Monday, October 15, 2012

Nikon D600 vs. Fuji S5 Pro Dynamic Range Retested

Last week I tested the highlight dynamic range of the Nikon D600 against that of the Fuji S5 Pro.  That test had flaws, among which was that official raw support for the D600 had not yet been released.  Now that there is Adobe raw support for the D600, albeit in beta, I ran the test again.

The test is simple -- I arranged a test scene that included:
  • a white card
  • a gray card
  • a black card
  • a subject with approximately midtoned red, green and blue
  • a mannequin head
  • specular red, green, blue, white, and silver subjects.

The correct exposure was 100 ISO, f/5.6, 1/100.  I shot the test scene from 5 stops underexposure to 5 stops overexposure, then I checked if any of the subjects showed clipping by normalizing the exposure and checking for lost detail or color.  In addition, for the S5 I shot up to 10 stops overexposure, and for the D600 I shot up to 10 stops underexposure.  The tests were taken with the subjects facing north during an afternoon with uniform cloud coverage.

In the case of the D600 I tested without Active D-Lighting and with ADL set to Extra High.  For the S5, I tested both the standard 100% dynamic range mode and the 400% dynamic range mode.  Here are the results.

1. The maximum image size allowed by Picasa is 20mb per photo.  At that limit, I had to reduce the quality of the JPEGs to 80 and the long edge to 3200 pixels.
2. I only tested at 100 ISO.  The dynamic range will decrease as you increase ISO.  In the case of the S5, the extra photosites that allow 400% DR mode don't function above 800 ISO.

With respect to the highlight range, the standard mode of the S5 has lost color accuracy at 3 stops above middle gray.  Although the gray card is somewhat acceptable, the red, green and blue blocks have shifted colors:

Note that this limit needs to be adjusted for the tone of the subject.  Lighter toned subjects obviously lose detail at a lower threshold.  At 2 stops overexposure, the light-toned objects (card, ribbon, bear) are effectively around 4 stops above middle gray therefore you can see that they have lost detail.
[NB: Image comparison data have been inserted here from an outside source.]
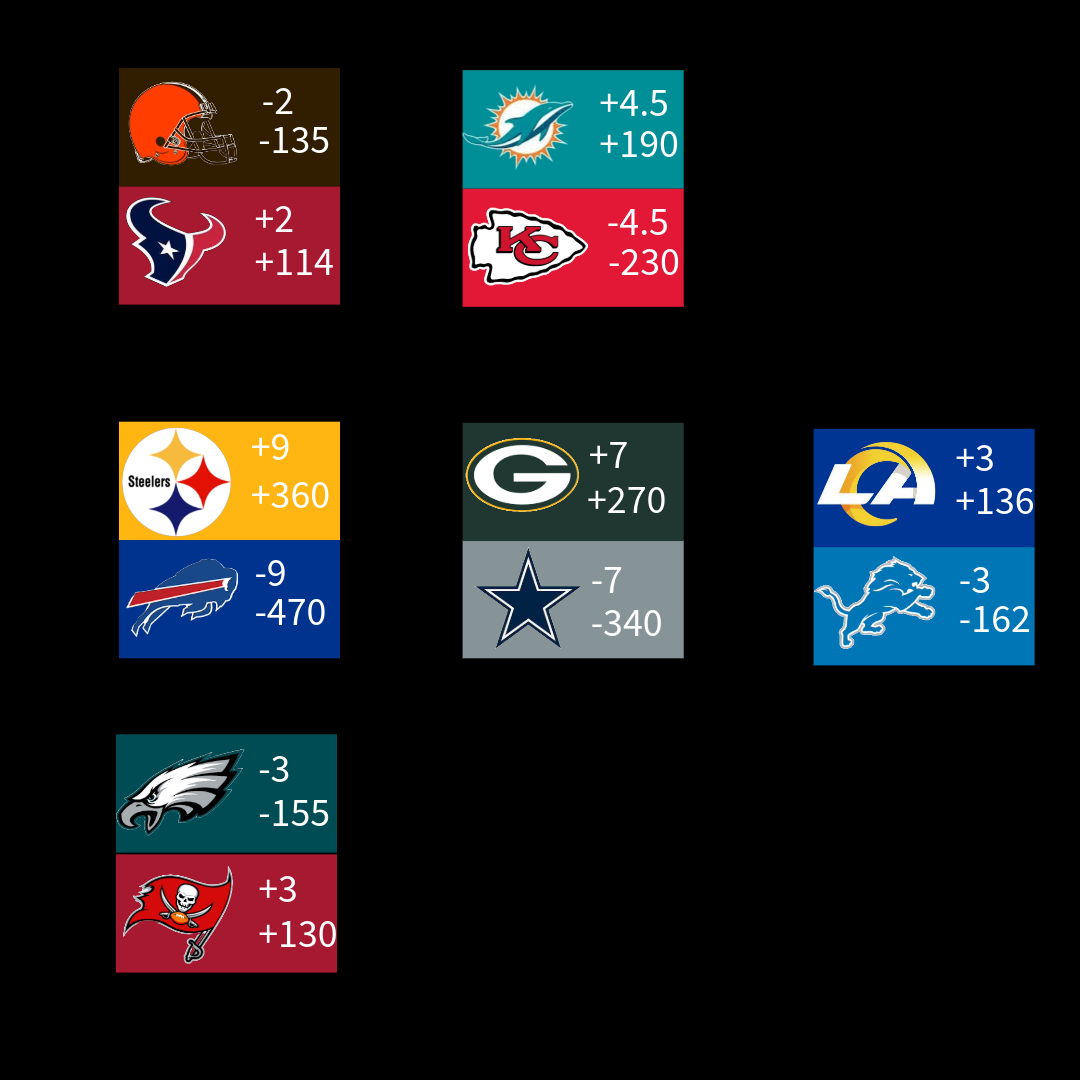
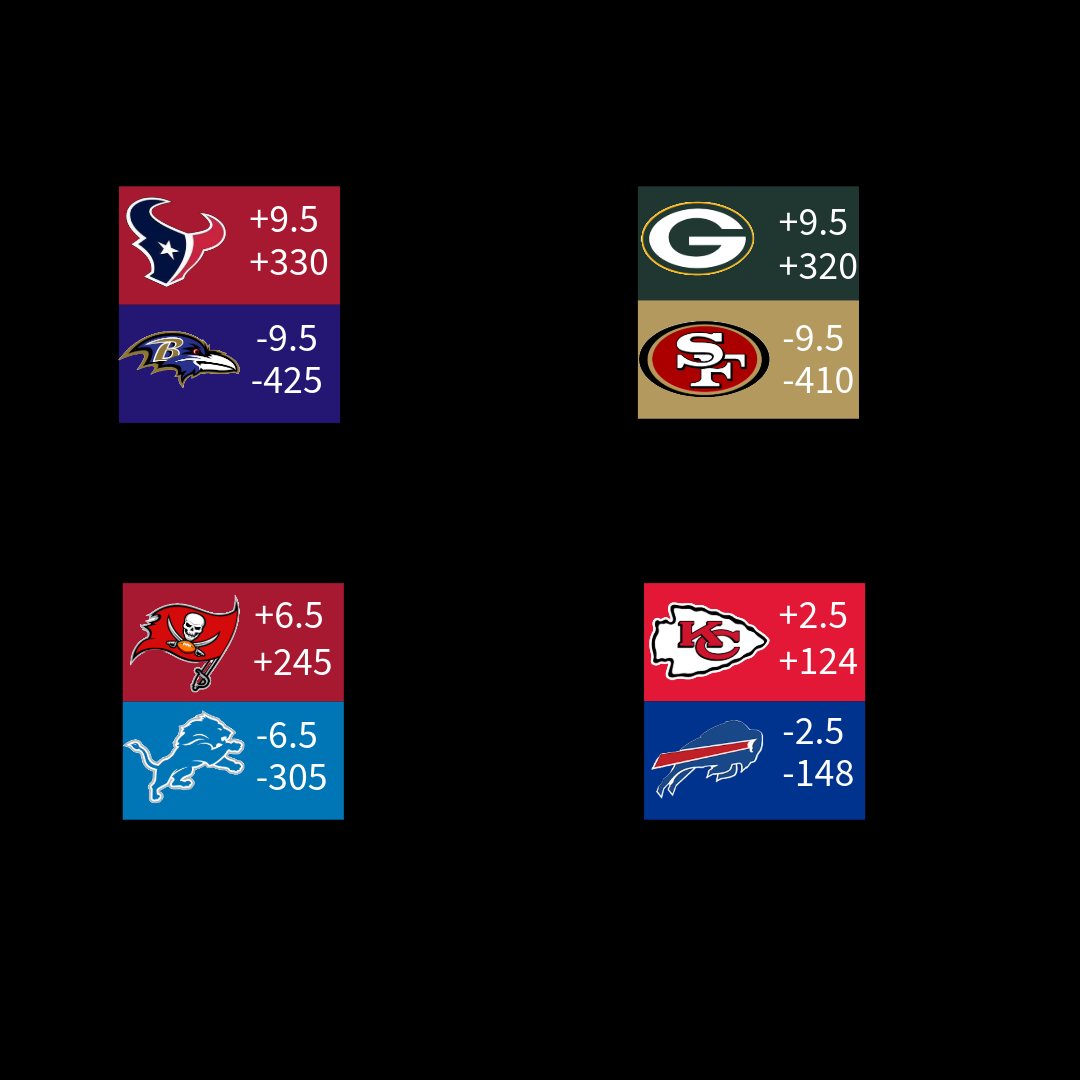
19.1

diff --git a/public/dashboard.js b/public/dashboard.js
@@ -16,40 +16,28 @@ tuesdayEndTime.setHours(tuesdayEndTime.getHours() - 5); // Convert UTC to EST (U
 // Assuming betOptions is an array of all bet options for the week
 const betOptions = [
   // Steelers vs Ravens
-  { teamName: 'CLE Browns', type: 'Spread', value: '-2' },
-  { teamName: 'CLE Browns', type: 'ML', value: '-135' },
-  { teamName: 'HOU Texans', type: 'Spread', value: '+2' },
-  { teamName: 'HOU Texans', type: 'ML', value: '+114' },
+  { teamName: 'HOU Texans', type: 'Spread', value: '+9.5' },
+  { teamName: 'HOU Texans', type: 'ML', value: '+330' },
+  { teamName: 'BAL Ravens', type: 'Spread', value: '-9.5' },
+  { teamName: 'BAL Ravens', type: 'ML', value: '-425' },
 
   // Texans vs Colts
-  { teamName: 'MIA Dolphins', type: 'Spread', value: '+4.5' },
-  { teamName: 'MIA Dolphins', type: 'ML', value: '+190' },
-  { teamName: 'KC Chiefs', type: 'Spread', value: '-4.5' },
-  { teamName: 'KC Chiefs', type: 'ML', value: '-230' },
+  { teamName: 'GB Packers', type: 'Spread', value: '+9.5' },
+  { teamName: 'GB Packers', type: 'ML', value: '+320' },
+  { teamName: 'SF 49ers', type: 'Spread', value: '-9.5' },
+  { teamName: 'SF 49ers', type: 'ML', value: '-410' },
 
   // Jaguars vs Titans
-  { teamName: 'PIT Steelers', type: 'Spread', value: '+9' },
-  { teamName: 'PIT Steelers', type: 'ML', value: '+360' },
-  { teamName: 'BUF Bills', type: 'Spread', value: '-9' },
-  { teamName: 'BUF Bills', type: 'ML', value: '-470' },
+  { teamName: 'TB Buccaneers', type: 'Spread', value: '+6.5' },
+  { teamName: 'TB Buccaneers', type: 'ML', value: '+245' },
+  { teamName: 'DET Lions', type: 'Spread', value: '-6.5' },
+  { teamName: 'DET Lions', type: 'ML', value: '-305' },
 
   // Vikings vs Lions
-  { teamName: 'GB Packers', type: 'Spread', value: '+7' },
-  { teamName: 'GB Packers', type: 'ML', value: '+270' },
-  { teamName: 'DAL Cowboys', type: 'Spread', value: '-7' },
-  { teamName: 'DAL Cowboys', type: 'ML', value: '-340' },
-
-  // Browns vs Bengals
-  { teamName: 'LA Rams', type: 'Spread', value: '+3' },
-  { teamName: 'LA Rams', type: 'ML', value: '+136' },
-  { teamName: 'DET Lions', type: 'Spread', value: '-3' },
-  { teamName: 'DET Lions', type: 'ML', value: '-162' },
-
-  // Buccaneers vs Panthers
-  { teamName: 'PHI Eagles', type: 'Spread', value: '-3' },
-  { teamName: 'PHI Eagles', type: 'ML', value: '-155' },
-  { teamName: 'TB Buccaneers', type: 'Spread', value: '+3' },
-  { teamName: 'TB Buccaneers', type: 'ML', value: '+130' },
+  { teamName: 'KC Chiefs', type: 'Spread', value: '+2.5' },
+  { teamName: 'KC Chiefs', type: 'ML', value: '+124' },
+  { teamName: 'BUF Bills', type: 'Spread', value: '-2.5' },
+  { teamName: 'BUF Bills', type: 'ML', value: '-148' },
 ];
 
 const teamColorClasses = {

diff --git a/public/homepage.html b/public/homepage.html
@@ -24,7 +24,7 @@
     </div>
     <div class="container">
         <div class="neon-sign">
-            PLAYOFF WEEK 1
+            PLAYOFF WEEK 2
         </div>
         
         <div class="players">
@@ -66,43 +66,11 @@
     
 
 
-
-               
-
-
     <!-- Primitive Picks -->
     <div class="player-card" data-username="Primitive Picks" data-points="59.5">
         <div class="total-points">Total Points: <span class ="points-value">0</span></div>
         <h2>Primitive Picks</h2>
         <div class="picks">
-            <!-- Empty pick placeholders -->
-        </div>
-        <div class="immortal-lock">
-            Immortal Lock: ---
-        </div>
-    </div>
-
-          <!-- LazyAhhGamer -->
-  <div class="player-card" data-username="LazyAhhGamer" data-points="56.5">
-    <div class="total-points">Total Points: <span class ="points-value">0</span></div>
-    <h2>LazyAhhGamer</h2>
-    <div class="picks">
-        <!-- Empty pick placeholders -->
-    </div>
-    <div class="immortal-lock">
-        Immortal Lock: ---
-    </div>
-</div>
-
-      <!-- L to the OG -->
-      <div class="player-card" data-username="L to the OG" data-points="55">
-        <div class="total-points">Total Points: <span class ="points-value">0</span></div>
-        <h2>L to the OG</h2>
-        
-
-
-        <div class="picks">
-        
             <!-- Empty pick placeholders -->
         </div>
         <div class="immortal-lock">

diff --git a/public/homepage.js b/public/homepage.js
@@ -199,7 +199,7 @@ function initializeCountdown() {
             
             //comment out during play time
      
-            if ((now > thursdayDeadline && now < tuesdayEndTime && cardUsername && cardUsername === loggedInUsername)) {
+            if ((now < thursdayDeadline && now < tuesdayEndTime && cardUsername && cardUsername === loggedInUsername)) {
                 console.log("Redirecting to dashboard");
                 window.location.href = `/dashboard?username=${cardUsername}`;
             }
@@ -217,7 +217,7 @@ function initializeCountdown() {
         console.log(tuesdayEndTime);
         console.log(thursdayDeadline);
         console.log(now);
-        if (now > thursdayDeadline && now < tuesdayEndTime){
+        if (now < thursdayDeadline && now < tuesdayEndTime){
             const loggedInUsername = localStorage.getItem('username');
             const userCard = document.querySelector(`.player-card[data-username="${loggedInUsername}"]`);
With respect to shadow recovery, I was surprised that the S5 could get a usable image out of even 6 stops underexposure, at least at web-viewing sizes.  However, on my S5, you can see there is a long vertical line near the middle.

The vertical line shows up starting 3 stops underexposure.

Here is the web album with the Fuji S5 Pro at standard (100%) dynamic range.

We've seen this before so I thought it would be a useful control for the comparison.  With respect to highlight range, the S5 at 400% DR mode starts to lose color and detail at 5 stops above middle gray.  See the shot below where the colors of the blocks are starting to lose accuracy.  (Again, lighter-toned subjects will start to lose detail at proportionately lower thresholds.)

As you can see, one problem with the S5 is that when highlights get overloaded, they look magenta, which requires more editing to correct than a normal highlight blowout which can sometimes be cloned.

As with the 100% DR mode, the S5 was able to recover tones that were underexposed by 6.3 stops (!).  I didn't test beyond that. Of course the threshold of acceptability is very subjective, and depends on your intended audience and usage.

Here is the web album with the Fuji S5 Pro at full (400%) dynamic range.

The Nikon D600 loses color accuracy and detail at around 3.3 stops above middle gray.

In terms of shadow range, the D600 retains full color accuracy and detail at up to 6 stops below middle gray, with controlled amount of noise (better than the S5 at ISO 800 let's say).

Between 6 and 7 stops below middle gray, it keeps good amount of detail but there is a greenish tint to shadows.  Here is what it looks like at 6.7 stops:

The greenish tint is quite heavy at 8 stops below middle gray, although there is still plenty of detail.

Here is the web album for the D600 shots without Active D-Lighting

I also tried the D600 with Active D-Lighting set to Extra High.  I could not see a difference in dynamic range with or without Active D-Lighting.

Highlight range
+3.3 stops without Active D-Lighting
+3.3 stops with Active D-Lighting
Shadow range
-7 stops without Active D-Lighting
-7 stops with Active D-Lighting
Here is the web album for the test shots with Active D-Lighting.

Despite having a full frame sensor and being three camera generations newer, the Nikon D600's highlight range is not as good as that of the Fuji S5 Pro.  However, the D600's shadow range covers an even wider range than the S5 Pro's legendary highlight range, with noise that is controlled after recovery even from as low as 7 stops below middle gray.  In my next post, I'll show how I used that to achieve images similar to that of the S5.